In terms of clinical implications, the results of this systematic review suggest that nurses should assess which patients are most vulnerable to falls and consider types of exercise interventions in older people. Nurses should also evaluate risk factors of falls, and implement customized, combined interventions that include exercise programs tailored to address individual risk factors for falls. In addition, evidence suggests that longer follow-up period after interventions results in significant reduction in falls (Sherrington et al., 2008). Further research is necessary to identify optimal follow-ups for nurses to design and implement exercise interventions for preventing falls in future programs. Also, future research should develop more detailed and tailored descriptions to allow appropriate implementation and evaluate the cost effectiveness of exercise interventions for older people residing in care facilities.
This study has some limitations. First, we could not avoid the methodological limitations inherent to meta-analyses, which for the current study included heterogeneousness in terms of the amount and intensity of exercise, sample size, gender, participant condition, and level of care facilities, indicating that the results should be interpreted cautiously.
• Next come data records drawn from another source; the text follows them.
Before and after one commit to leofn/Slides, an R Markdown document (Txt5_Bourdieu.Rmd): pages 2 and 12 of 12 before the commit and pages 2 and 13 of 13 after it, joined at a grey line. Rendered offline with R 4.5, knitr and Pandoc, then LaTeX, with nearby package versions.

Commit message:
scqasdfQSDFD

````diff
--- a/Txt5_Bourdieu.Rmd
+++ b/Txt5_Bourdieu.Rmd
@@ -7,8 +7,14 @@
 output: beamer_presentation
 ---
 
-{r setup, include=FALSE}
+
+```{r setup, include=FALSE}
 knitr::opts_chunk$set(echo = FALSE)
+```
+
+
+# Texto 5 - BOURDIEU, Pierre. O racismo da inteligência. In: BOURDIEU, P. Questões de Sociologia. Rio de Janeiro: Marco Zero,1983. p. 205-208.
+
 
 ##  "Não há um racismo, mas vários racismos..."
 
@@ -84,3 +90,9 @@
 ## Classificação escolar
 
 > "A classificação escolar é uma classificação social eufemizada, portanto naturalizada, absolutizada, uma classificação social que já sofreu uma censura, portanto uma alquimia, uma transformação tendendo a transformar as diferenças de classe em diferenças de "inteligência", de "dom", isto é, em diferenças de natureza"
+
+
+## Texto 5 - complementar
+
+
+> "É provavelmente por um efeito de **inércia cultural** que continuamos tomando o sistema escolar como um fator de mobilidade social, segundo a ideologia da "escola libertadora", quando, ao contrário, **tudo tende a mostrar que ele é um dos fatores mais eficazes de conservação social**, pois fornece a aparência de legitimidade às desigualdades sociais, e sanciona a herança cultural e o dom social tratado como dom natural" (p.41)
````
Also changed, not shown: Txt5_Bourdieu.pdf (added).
Second, we did not have access to participant data and could not estimate the effects of exercise interventions on individual participants; we thus characterized individuals based on trial-level characteristics.
This meta-analysis found that exercise interventions effectively reduce falls in older people and identified important types of exercise interventions. The evidence supports the importance of balance training for fall prevention and the need to combine exercise programs with other fall interventions. This review provides preliminary support for developing effective protocols for exercise interventions among older people living in residential or nursing care facilities.